  • Italiano
CESIfo Workshop on The Economics of Philanthropy

The CESIfo Workshop on The Economics of Philanthropy will be held on 18 – 19 July 2016 on the island of San Servolo in the Bay of Venice, Italy. The workshop is organised by Kimberley Scharf and Mirco Tonin. The deadline for submission is December 22, 2015.

CESifo will provide accommodation, and will reimburse economy travel costs, for all participants with accepted papers. All CESifo Research Network members are invited to participate, but are expected to provide their own funding for travel and accommodation.
For more information please consult www.cesifo.org/venice


In many societies, a large fraction of the population is involved in philanthropic activities like charitable giving or volunteering, as recipients or providers. Accompanying this are significant levels of public support for such activities. Yet in spite of this, the evidence base is inadequate. For example, there is no conclusive evidence about what motivates charitable giving and engagement in philanthropic activities.

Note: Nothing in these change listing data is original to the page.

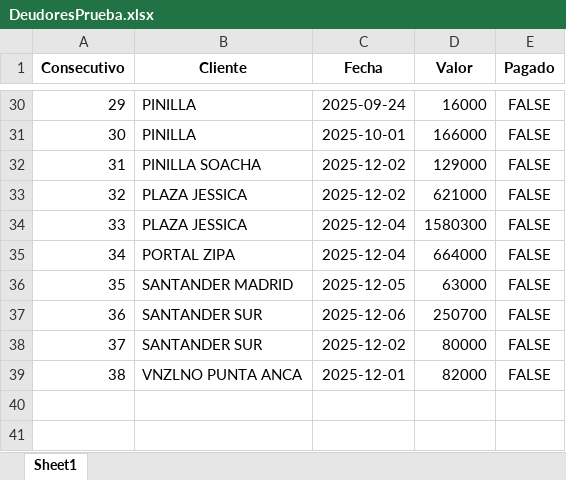
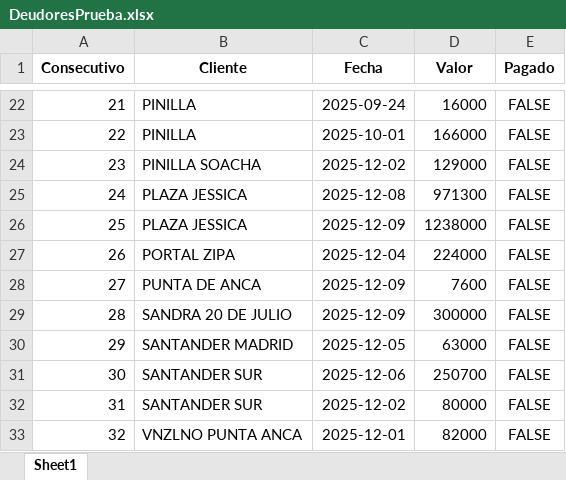
Before and after one commit to anggiemonteroariza-afk/App-Deudores-ED, an Excel workbook: DeudoresPrueba.xlsx, sheet Sheet1, drawn as a sheet; only a part is shown, gaps mark what is left out; values as stored, in another font and other column widths than the file's, no borders; addresses are those after the commit; the diff covers the shown part only; the diff names each change by its address in the sheet, - before the commit and + after, or states it on an @@ line.

```diff
--- a/DeudoresPrueba.xlsx (sheet Sheet1)
+++ b/DeudoresPrueba.xlsx (sheet Sheet1)
@@ column A (Consecutivo) renumbered from row 3 down @@
-C25 (Fecha): 2025-12-02
+C25 (Fecha): 2025-12-08
-D25 (Valor): 621000
+D25 (Valor): 971300
-C26 (Fecha): 2025-12-04
+C26 (Fecha): 2025-12-09
-D26 (Valor): 1580300
+D26 (Valor): 1238000
-D27 (Valor): 664000
+D27 (Valor): 224000
+row 28: 27 | PUNTA DE ANCA | 2025-12-09 | 7600 | FALSE
+row 29: 28 | SANDRA 20 DE JULIO | 2025-12-09 | 300000 | FALSE
```
Also changed, not shown: 4 added rows, 12 removed rows and 8 edited cells elsewhere in this sheet.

Various explanations have been proposed, ranging from pure altruism and ‘warm glow’ to social pressure and signalling, but a deeper understanding of what drives people’s motives is essential to evaluate the welfare effects of philanthropic activities and, therefore, to design appropriate policies.

Likewise, for profit corporations engage more and more in philanthropy, but we know little of the drivers behind this activity. Is it a genuine concern towards stakeholders and the long-term reputation of the company? Is it an attempt to gain the favour of customers, regulators or employees and, thus, potentially consistent with profit maximization? Or is it a corporate governance issue, with executives buying photo opportunities with shareholders’ money?

Finally, the trend towards increased inequality in many developed countries has heightened tensions between the philanthropic pursuits of large and small donors. This has not only prompted a debate about whether tax relief provisions for charitable donations unduly favour higher-income donors – progressive taxation means that large donors take a more than proportional share of the public money spent on funding tax incentives for charitable contributions – but also a debate about the costs and benefits of diversity in the charitable sector and whether such diversity should be limited by imposing more restrictive criteria on charities and donations in determining their eligibility for preferential treatment under the law. Researchers investigating the economics of philanthropy as the topics suggested in the above general framework are invited to submit their papers for presentation at the conference.

Prossimi eventi

Nessun evento presente.